“Seagull’s View” 20×20, oil on canvas Buy Now

“The lessons you are meant to learn are in your work. To see them, you need only look at the work clearly– without judgement, without need or fear, without wishes or hopes. Without emotional expectations. Ask your work what it needs, not what you need. Then set aside your fears and listen, the way a good parent listens to a child.” Chapter 3, Art and Fear

When I go for a run, I mentally break it down into half mile segments. Six miles become three sets of two segments. I try to focus only on the segment I’m currently on and, if I’m on a treadmill, increase the speed on the next “segment.” Instead of saying, nine more minutes, I say, only two more segments. It gives me a ridiculous amount of comfort. Breaking things down into smaller tasks has always been my way of managing what is overwhelming.

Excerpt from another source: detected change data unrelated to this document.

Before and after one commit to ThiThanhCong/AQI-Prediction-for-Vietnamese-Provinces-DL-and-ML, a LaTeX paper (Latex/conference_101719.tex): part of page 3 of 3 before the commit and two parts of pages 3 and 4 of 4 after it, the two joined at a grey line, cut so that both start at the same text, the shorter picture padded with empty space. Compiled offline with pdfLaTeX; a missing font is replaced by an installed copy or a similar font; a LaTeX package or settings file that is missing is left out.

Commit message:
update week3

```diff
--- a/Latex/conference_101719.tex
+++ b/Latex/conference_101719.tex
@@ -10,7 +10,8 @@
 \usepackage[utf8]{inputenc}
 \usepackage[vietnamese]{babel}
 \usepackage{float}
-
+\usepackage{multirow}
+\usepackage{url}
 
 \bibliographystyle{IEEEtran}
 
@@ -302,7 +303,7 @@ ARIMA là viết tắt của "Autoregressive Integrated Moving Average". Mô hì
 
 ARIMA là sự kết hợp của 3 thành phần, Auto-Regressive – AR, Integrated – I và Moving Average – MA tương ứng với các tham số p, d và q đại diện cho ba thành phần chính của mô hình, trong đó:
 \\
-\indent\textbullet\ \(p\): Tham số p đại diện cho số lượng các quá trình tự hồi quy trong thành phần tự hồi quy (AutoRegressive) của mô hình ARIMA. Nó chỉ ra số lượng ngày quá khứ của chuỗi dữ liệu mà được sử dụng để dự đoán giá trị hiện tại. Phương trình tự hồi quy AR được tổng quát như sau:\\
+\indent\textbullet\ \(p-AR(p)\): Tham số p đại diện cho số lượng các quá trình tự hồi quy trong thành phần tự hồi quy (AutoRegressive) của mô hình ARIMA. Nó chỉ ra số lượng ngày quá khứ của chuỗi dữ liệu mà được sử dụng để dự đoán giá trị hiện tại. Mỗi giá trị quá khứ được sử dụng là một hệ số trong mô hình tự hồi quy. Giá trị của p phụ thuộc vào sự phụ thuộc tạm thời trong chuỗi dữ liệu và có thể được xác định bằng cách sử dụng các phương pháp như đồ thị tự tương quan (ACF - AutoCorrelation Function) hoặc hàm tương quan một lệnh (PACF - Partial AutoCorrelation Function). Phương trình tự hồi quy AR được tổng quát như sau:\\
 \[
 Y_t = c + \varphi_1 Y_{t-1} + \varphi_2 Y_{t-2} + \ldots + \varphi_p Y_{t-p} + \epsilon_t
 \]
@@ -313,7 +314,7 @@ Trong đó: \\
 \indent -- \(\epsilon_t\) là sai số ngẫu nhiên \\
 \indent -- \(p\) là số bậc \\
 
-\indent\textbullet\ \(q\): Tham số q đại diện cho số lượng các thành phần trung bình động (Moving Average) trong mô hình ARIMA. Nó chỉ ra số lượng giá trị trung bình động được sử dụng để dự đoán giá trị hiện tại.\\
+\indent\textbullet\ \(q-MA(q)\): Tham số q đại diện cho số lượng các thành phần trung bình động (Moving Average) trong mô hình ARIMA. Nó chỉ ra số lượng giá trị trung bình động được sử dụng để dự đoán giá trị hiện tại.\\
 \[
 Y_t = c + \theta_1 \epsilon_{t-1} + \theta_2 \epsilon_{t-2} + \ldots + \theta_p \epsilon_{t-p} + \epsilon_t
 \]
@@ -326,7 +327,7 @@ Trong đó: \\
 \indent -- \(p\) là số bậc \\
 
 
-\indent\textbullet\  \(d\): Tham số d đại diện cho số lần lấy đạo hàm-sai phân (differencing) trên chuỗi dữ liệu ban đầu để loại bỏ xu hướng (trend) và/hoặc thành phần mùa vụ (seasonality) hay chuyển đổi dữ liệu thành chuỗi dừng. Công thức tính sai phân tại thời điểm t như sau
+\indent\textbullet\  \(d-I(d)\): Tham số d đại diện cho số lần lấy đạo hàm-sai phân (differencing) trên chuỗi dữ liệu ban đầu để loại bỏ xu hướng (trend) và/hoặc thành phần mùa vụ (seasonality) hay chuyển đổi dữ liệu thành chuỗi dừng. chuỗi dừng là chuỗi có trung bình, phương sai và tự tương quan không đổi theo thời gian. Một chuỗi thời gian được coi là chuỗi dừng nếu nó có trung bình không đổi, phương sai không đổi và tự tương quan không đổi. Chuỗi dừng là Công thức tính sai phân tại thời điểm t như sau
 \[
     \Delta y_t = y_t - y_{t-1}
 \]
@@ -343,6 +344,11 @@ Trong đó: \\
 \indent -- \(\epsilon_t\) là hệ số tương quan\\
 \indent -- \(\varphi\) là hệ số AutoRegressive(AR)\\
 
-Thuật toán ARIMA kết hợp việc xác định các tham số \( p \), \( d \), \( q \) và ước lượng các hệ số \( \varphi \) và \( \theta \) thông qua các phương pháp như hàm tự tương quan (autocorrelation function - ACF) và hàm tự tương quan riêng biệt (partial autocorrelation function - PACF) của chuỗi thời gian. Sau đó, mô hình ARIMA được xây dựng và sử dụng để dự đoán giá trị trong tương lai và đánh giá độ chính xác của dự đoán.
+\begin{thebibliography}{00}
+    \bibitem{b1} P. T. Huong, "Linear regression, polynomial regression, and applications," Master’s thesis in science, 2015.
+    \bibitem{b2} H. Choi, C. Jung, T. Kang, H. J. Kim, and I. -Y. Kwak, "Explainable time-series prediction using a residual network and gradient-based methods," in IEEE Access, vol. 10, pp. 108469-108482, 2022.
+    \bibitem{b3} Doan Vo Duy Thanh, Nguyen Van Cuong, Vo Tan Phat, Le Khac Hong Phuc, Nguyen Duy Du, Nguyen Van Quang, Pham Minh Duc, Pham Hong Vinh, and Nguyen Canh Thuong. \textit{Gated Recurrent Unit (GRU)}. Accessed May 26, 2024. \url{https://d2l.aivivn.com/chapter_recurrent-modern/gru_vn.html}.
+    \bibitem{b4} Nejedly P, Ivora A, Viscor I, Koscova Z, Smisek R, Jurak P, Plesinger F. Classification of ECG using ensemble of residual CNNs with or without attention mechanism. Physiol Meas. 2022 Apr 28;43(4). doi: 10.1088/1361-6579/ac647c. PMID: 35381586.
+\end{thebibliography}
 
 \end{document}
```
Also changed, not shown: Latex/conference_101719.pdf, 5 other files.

I realized today that mentally I’ve been breaking down this month’s daily painting into segments too. 30+ paintings feels like a lot. So I’ve created segments– I only have to do fifteen. Every painting has two iterations– a small, brush version and then a larger palette knife version where I try to distort a little more, subtract what isn’t useful and emphasize what is particularly captivating. Even though it’s the same number of paintings, it feels like I’ve cut my work load in half. And I’m all about the feels.

The last section of Chapter 3 of Art and Fear is about expectations– namely, the danger of drifting into fantasy. Expectations, the book argues, should be based on the work itself: “What you need to know about the next piece is contained in the last piece.”

I’ve unintentionally taken this quite literally so far. Today’s painting is based on yesterday’s, completing segment five in the month’s challenge. I’ve removed the seagull from the composition, but I like to think she is still there, that the entire image, this time, is from her perspective.

When I started this August 31 in 31, I asked people to join in by doing one task each day for the entire month and sharing their results. Two participants are working on cleaning up, clearing out physical spaces.  It’s amazing what their work has revealed– that sorting through messes was really about learning to live with them or that decluttering was not only an opportunity to throw away unused and unneeded things, but also limiting self talk and wasteful fear.

I’m convinced that doing is a prerequisite to learning, action an invitation to insight, and 31 days just a random number that makes a world of difference (even if I have to break it down into fifteen parts of two segments + one bonus).

I’m trying to learn from my friends– to put aside fears, grandiose expectations, ego and just listen to the work. What do you need? Where are we going tomorrow based on where we’ve been today?